Carpentry at Coughton
The Mason family were tenants of the Throckmortons and also worked on the Coughton estate.
The Mason family were tenants of the Throckmortons and also worked on the Coughton estate. Kate and Richard Mason had eight children, one of whom, Mabel, died in infancy. Richard owned and ran the Coughton Coach Works, employing four of his sons. They lived at 3 High Street and had premises on what is now Sambourne Lane, just over the road from Coughton Court. The Masons worked on the house and estate for 64 years.
Richard Mason Snr was a wheelwright, working on coaches and carriages. His skill meant that he was also contracted to fit the staircase in the Saloon when it was moved there from Harvington Hall in 1910.
Richard Mason Jnr was the village blacksmith, and William Mason was a wheelwright like his father.
Fred Mason was a coach painter. He and his brother Harry played in the Coughton cricket team for many years. Fred served on the Western Front during WW1 and was awarded the Military Medal for digging out his fellow soldiers after they were buried by a shell explosion. He was told that he was to receive the medal on his 21st birthday. He died of gas poisoning in 1917, aged twenty.
Harry Mason joined the Royal Marines in 1914, although he was underage. He was demobbed in 1920 and began working for his father as a wheelwright, painter and sign writer.
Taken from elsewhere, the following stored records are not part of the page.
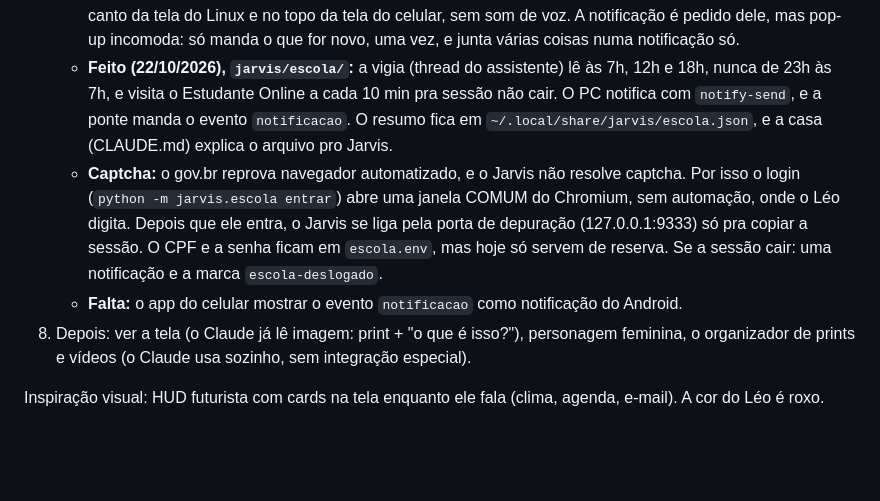
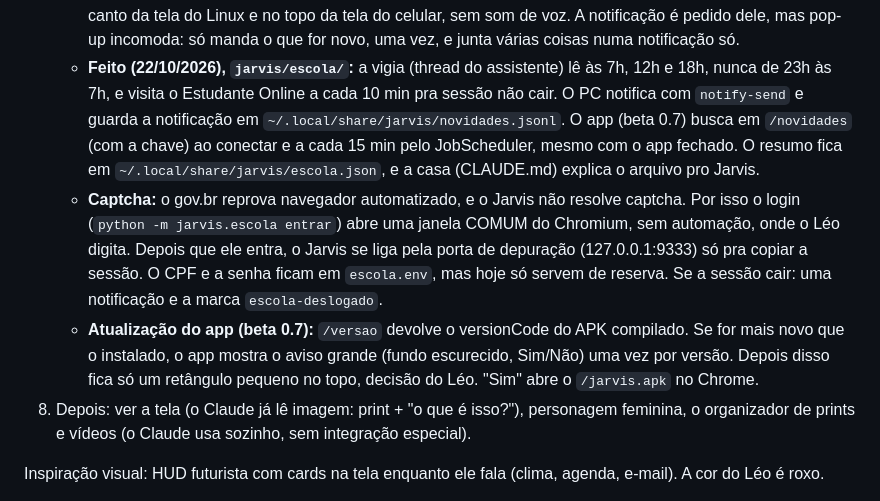
Before and after one commit to Lelokz/Jarvis, a Markdown page: ESCOPO.md, the part around the change. Rendered like a GitHub page; blank space fills up the shorter version.

Commit message:
Escopo: notificações no celular e aviso de atualização

```diff
--- a/ESCOPO.md
+++ b/ESCOPO.md
@@ -815,8 +815,10 @@ Sem ordem rígida: faz, o Léo testa o que é de voz, segue.
      o que for novo, uma vez, e junta várias coisas numa notificação só.
    - **Feito (22/10/2026), `jarvis/escola/`:** a vigia (thread do
      assistente) lê às 7h, 12h e 18h, nunca de 23h às 7h, e visita o Estudante
-     Online a cada 10 min pra sessão não cair. O PC notifica com `notify-send`,
-     e a ponte manda o evento `notificacao`. O resumo fica em
+     Online a cada 10 min pra sessão não cair. O PC notifica com `notify-send` e
+     guarda a notificação em `~/.local/share/jarvis/novidades.jsonl`. O app
+     (beta 0.7) busca em `/novidades` (com a chave) ao conectar e a cada 15 min
+     pelo JobScheduler, mesmo com o app fechado. O resumo fica em
      `~/.local/share/jarvis/escola.json`, e a casa (CLAUDE.md) explica o
      arquivo pro Jarvis.
    - **Captcha:** o gov.br reprova navegador automatizado, e o Jarvis não
@@ -826,8 +828,11 @@ Sem ordem rígida: faz, o Léo testa o que é de voz, segue.
      (127.0.0.1:9333) só pra copiar a sessão. O CPF e a senha ficam em
      `escola.env`, mas hoje só servem de reserva. Se a sessão cair: uma
      notificação e a marca `escola-deslogado`.
-   - **Falta:** o app do celular mostrar o evento `notificacao` como
-     notificação do Android.
+   - **Atualização do app (beta 0.7):** `/versao` devolve o versionCode do APK
+     compilado. Se for mais novo que o instalado, o app mostra o aviso grande
+     (fundo escurecido, Sim/Não) uma vez por versão. Depois disso fica só um
+     retângulo pequeno no topo, decisão do Léo. "Sim" abre o `/jarvis.apk`
+     no Chrome.
 8. Depois: ver a tela (o Claude já lê imagem: print + "o que é isso?"),
    personagem feminina, o organizador de prints e vídeos (o Claude usa
    sozinho, sem integração especial).
```
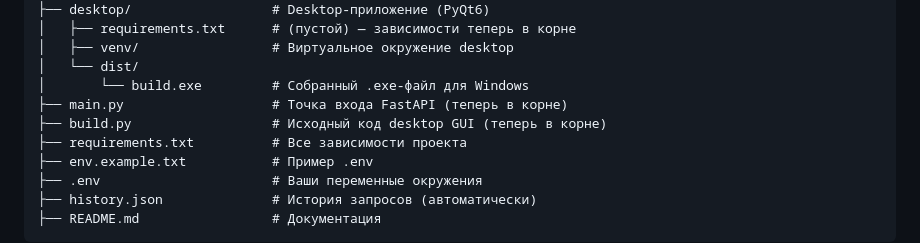
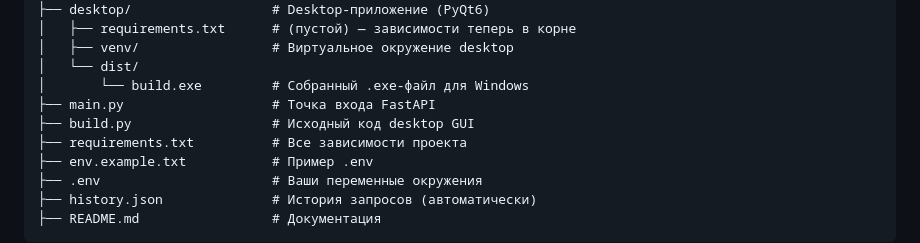
Before and after one commit to Jeff555max/Competitor-AI, a Markdown page: README.md, the part around the change. Rendered like a GitHub page.

Commit message:
docs: minor update to README.md

```diff
--- a/README.md
+++ b/README.md
@@ -94,8 +94,8 @@ Competitor-AI/
 │   ├── venv/                 # Виртуальное окружение desktop
 │   └── dist/
 │       └── build.exe         # Собранный .exe-файл для Windows
-├── main.py                   # Точка входа FastAPI (теперь в корне)
-├── build.py                  # Исходный код desktop GUI (теперь в корне)
+├── main.py                   # Точка входа FastAPI
+├── build.py                  # Исходный код desktop GUI
 ├── requirements.txt          # Все зависимости проекта
 ├── env.example.txt           # Пример .env
 ├── .env                      # Ваши переменные окружения
```
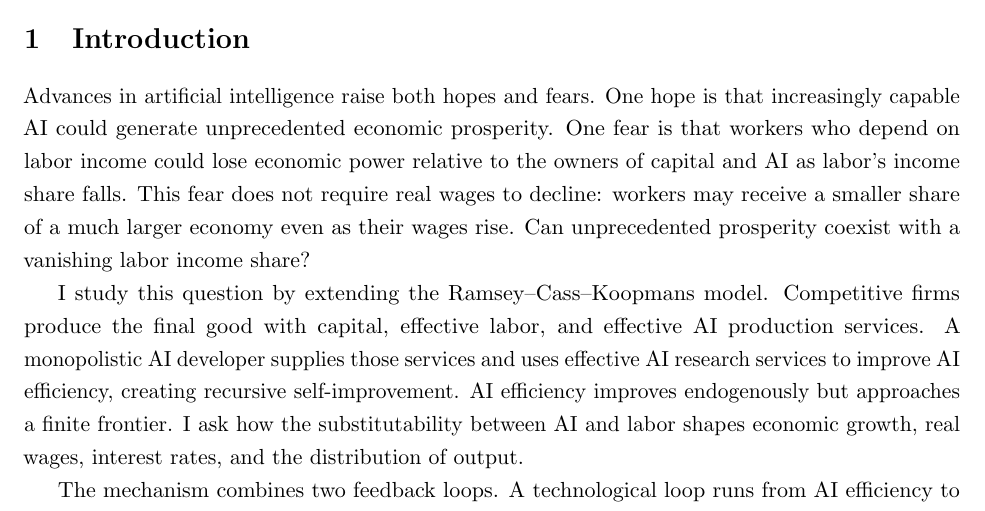
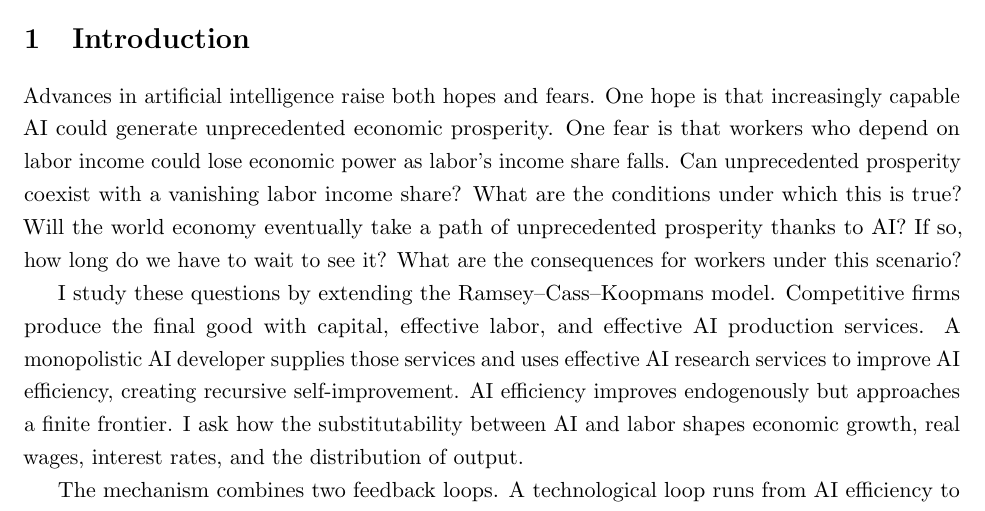
Before and after one commit to oliverpardo1979/AI-Future-Paper-WTF, a LaTeX paper (main_rewrite.tex, which reads sections_rewrite/01_introduction.tex): part of page 1 of 51, cut so that both start at the same text. Compiled offline with pdfLaTeX.

Commit message:
Small intro changes

```diff
--- a/sections_rewrite/01_introduction.tex
+++ b/sections_rewrite/01_introduction.tex
@@ -3,13 +3,10 @@
 
 Advances in artificial intelligence raise both hopes and fears. One hope is
 that increasingly capable AI could generate unprecedented economic prosperity.
-One fear is that workers who depend on labor income could lose economic power
-relative to the owners of capital and AI as labor's income share falls. This
-fear does not require real wages to decline: workers may receive a smaller
-share of a much larger economy even as their wages rise. Can unprecedented
-prosperity coexist with a vanishing labor income share?
+One fear is that workers who depend on labor income could lose economic power as labor's income share falls. %This paper fear does not require real wages to decline: workers may receive a smaller share of a much larger economy even as their wages rise.
+Can unprecedented prosperity coexist with a vanishing labor income share? What are the conditions under which this is true? Will the world economy eventually take a path of unprecedented prosperity thanks to AI? If so, how long do we have to wait to see it? What are the consequences for workers under this scenario?
 
-I study this question by extending the Ramsey--Cass--Koopmans model. Competitive
+I study these questions by extending the Ramsey--Cass--Koopmans model. Competitive
 firms produce the final good with capital, effective labor, and effective AI
 production services. A monopolistic AI developer supplies those services and
 uses effective AI research services to improve AI efficiency, creating
```
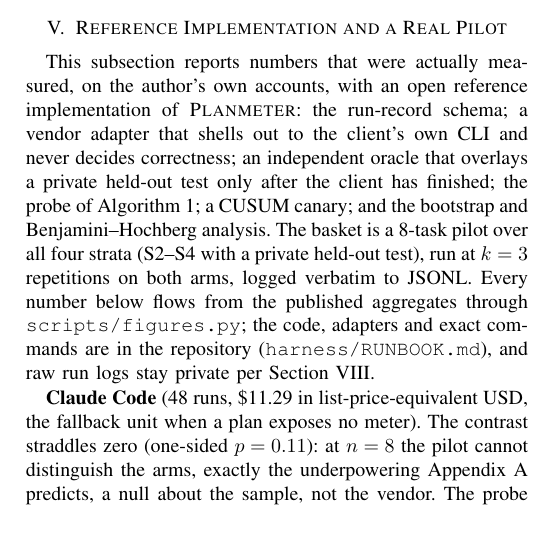
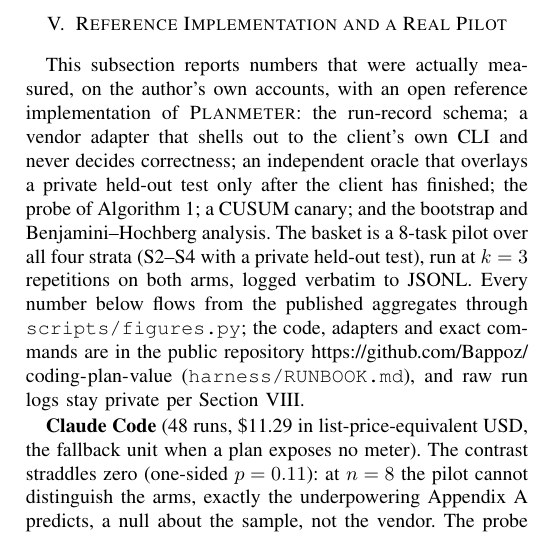
Before and after one commit to Bappoz/coding-plan-value, a LaTeX paper (main.tex): part of one column of page 4 of 10, cut so that both start at the same text. Compiled offline with pdfLaTeX.

Commit message:
docs(paper): link the public repository
Claude-Session: https://claude.ai/code/session_01ER3SURvyapyj8iobYF9bQN

```diff
--- a/main.tex
+++ b/main.tex
@@ -512,7 +512,8 @@ Benjamini--Hochberg analysis. The basket is a \pilotNTasks{}-task pilot over all
 strata (S2--S4 with a private held-out test), run at $k=\pilotReps$ repetitions
 on both arms, logged verbatim to JSONL. Every number below flows from the
 published aggregates through \texttt{scripts/figures.py}; the code, adapters
-and exact commands are in the repository (\texttt{harness/RUNBOOK.md}), and
+and exact commands are in the public repository
+\url{https://github.com/Bappoz/coding-plan-value} (\texttt{harness/RUNBOOK.md}), and
 raw run logs stay private per Section~\ref{sec:ethics}.
 
 \begin{table}[t]
```
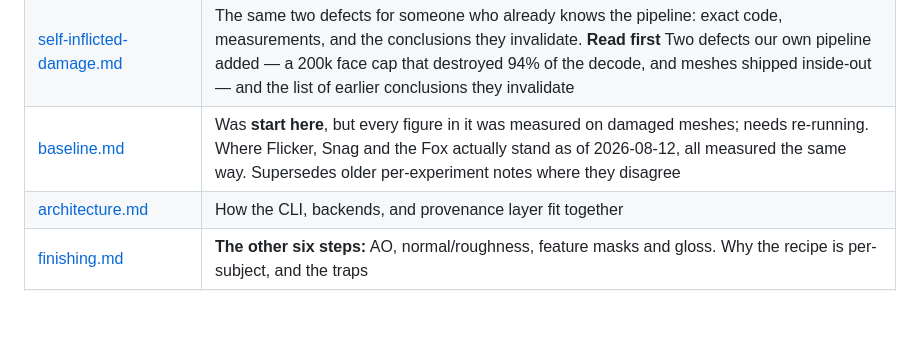
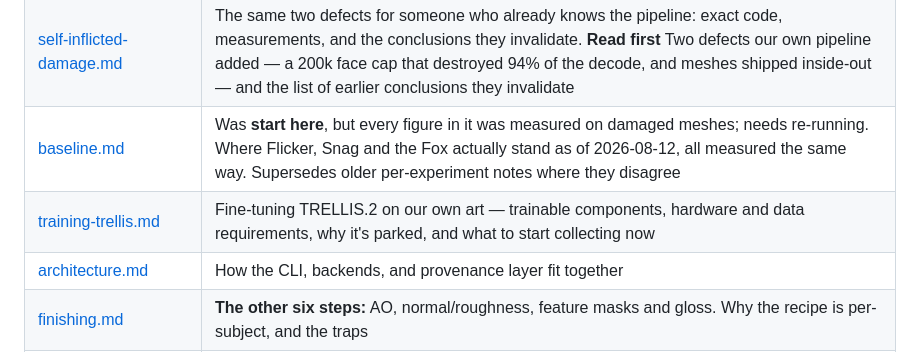
Before and after one commit to AdrielSantana/image-to-3dlab, a Markdown page: docs/README.md, the part around the change. Rendered like a GitHub page; blank space fills up the shorter version.

```diff
--- a/docs/README.md
+++ b/docs/README.md
@@ -9,6 +9,7 @@ Design and reference documentation for the image-to-3D lab.
 | [upstream-contributions.md](upstream-contributions.md) | **Drafts, unsent.** Two bugs found in the Mac port: the 200k pre-simplification, and remeshing producing a lattice. Evidence, proposed fixes, pre-submission checklists |
 | [self-inflicted-damage.md](self-inflicted-damage.md) | The same two defects for someone who already knows the pipeline: exact code, measurements, and the conclusions they invalidate. **Read first** Two defects our own pipeline added — a 200k face cap that destroyed 94% of the decode, and meshes shipped inside-out — and the list of earlier conclusions they invalidate |
 | [baseline.md](baseline.md) | Was **start here**, but every figure in it was measured on damaged meshes; needs re-running. Where Flicker, Snag and the Fox actually stand as of 2026-08-12, all measured the same way. Supersedes older per-experiment notes where they disagree |
+| [training-trellis.md](training-trellis.md) | Fine-tuning TRELLIS.2 on our own art — trainable components, hardware and data requirements, why it's parked, and what to start collecting now |
 | [architecture.md](architecture.md) | How the CLI, backends, and provenance layer fit together |
 | [finishing.md](finishing.md) | **The other six steps:** AO, normal/roughness, feature masks and gloss. Why the recipe is per-subject, and the traps |
 | [rigging-plan.md](rigging-plan.md) | Plan for the "animatable" lane: rigging a generated model and making it walk |
```
Also changed, not shown: docs/training-trellis.md (added, +91 -0 lines).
After his father and brothers died, the family firm closed in 1929 and Harry continued working on the Coughton estate, signwriting and carrying out general maintenance.